PublisherAmerican Chemical Society (ACS)
ISSN Search the Publication Forum0897-4756
Publication in research information system
MetadataShow full item record
Related funder(s)Academy of Finland
Funding program(s)Researcher mobility Funding, AoF

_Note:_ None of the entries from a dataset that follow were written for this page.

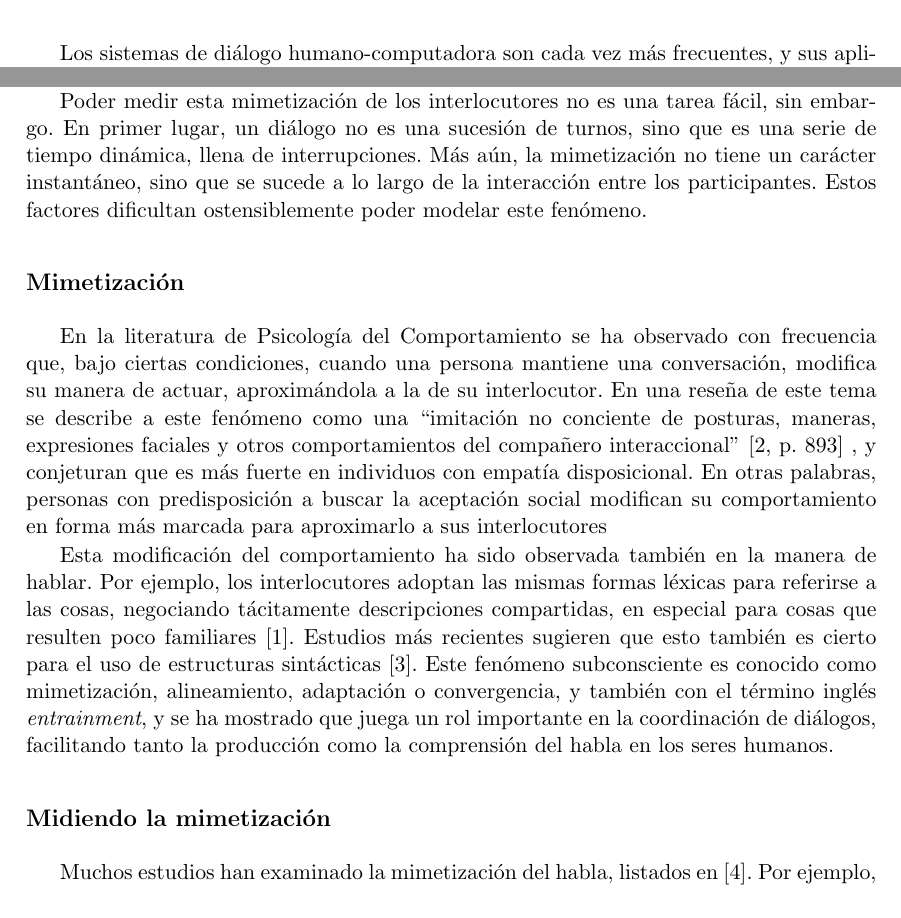
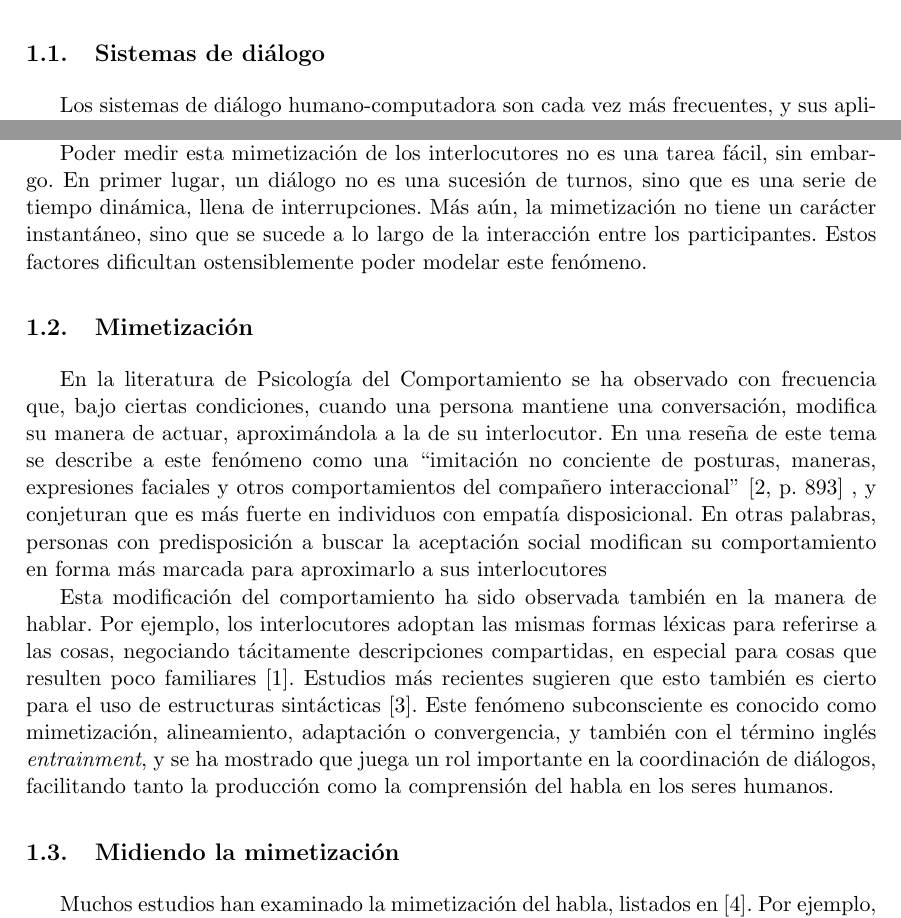
Before and after one commit to luquesky/tesis, a LaTeX thesis (latex/src/tesis.tex, which reads latex/src/introduccion.tex): two parts of page 10 of 19, joined at a grey line, cut at the place of the change. Compiled offline with pdfLaTeX.

Commit message:
Change sections

```diff
--- a/latex/src/introduccion.tex
+++ b/latex/src/introduccion.tex
@@ -1,3 +1,5 @@
+
+\section{Sistemas de diálogo}
 
 Los sistemas de diálogo humano-computadora son cada vez más frecuentes, y sus aplicaciones comprenden una amplia gama de rubros: desde aplicaciones móviles, motores de búsqueda, juegos, o tecnologías de asistencia para ancianos y discapacitados.
 
@@ -7,14 +9,14 @@ Un aspecto particular de la comunicación es el fenómeno de \emph{entrainment}(
 
 Poder medir esta mimetización de los interlocutores no es una tarea fácil, sin embargo. En primer lugar, un diálogo no es una sucesión de turnos, sino que es una serie de tiempo dinámica, llena de interrupciones. Más aún, la mimetización no tiene un carácter instantáneo, sino que se sucede a lo largo de la interacción entre los participantes. Estos factores dificultan ostensiblemente poder modelar este fenómeno.
 
-\section*{Mimetización}
+\section{Mimetización}
 
 En la literatura de Psicología del Comportamiento se ha observado con frecuencia que, bajo ciertas condiciones, cuando una persona mantiene una conversación, modifica su manera de actuar, aproximándola a la de su interlocutor. En una reseña de este tema se describe a este fenómeno como una ``imitación no conciente de posturas, maneras, expresiones faciales y otros comportamientos del compañero interaccional'' \cite[p. 893]{CHAR1999} , y conjeturan que es más fuerte en individuos con empatía disposicional. En otras palabras, personas con predisposición a buscar la
 aceptación social modifican su comportamiento en forma más marcada para aproximarlo a sus interlocutores
 
 Esta modificación del comportamiento ha sido observada también en la manera de hablar. Por ejemplo, los interlocutores adoptan las mismas formas léxicas para referirse a las cosas, negociando tácitamente descripciones compartidas, en especial para cosas que resulten poco familiares \cite{BRE1996}. Estudios más recientes sugieren que esto también es cierto para el uso de estructuras sintácticas \cite{REI2006}. Este fenómeno subconsciente es conocido como mimetización, alineamiento, adaptación o convergencia, y también con el término inglés \emph{entrainment}, y se ha mostrado que juega un rol importante en la coordinación de diálogos, facilitando tanto la producción como la comprensión del habla en los seres humanos.
 
-\section*{Midiendo la mimetización}
+\section{Midiendo la mimetización}
 
 Muchos estudios han examinado la mimetización del habla, listados en \cite{DEL2013}. Por ejemplo, \cite{LEV2012} propone un método basado en el cálculo de la media de la feature para cada hablante; sin embargo, estos modelos no capturan la esencia dinámica del proceso de \emph{entrainment}.
 
```
Also changed, not shown: latex/tesis.pdf.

Additional information about fundingFunding from Jane and Aatos Erkko Foundation (190028), Deutsche Forschungsgemeinschaft DFG (469036492), and Academy of Finland (#330584/350797) is gratefully acknowledged.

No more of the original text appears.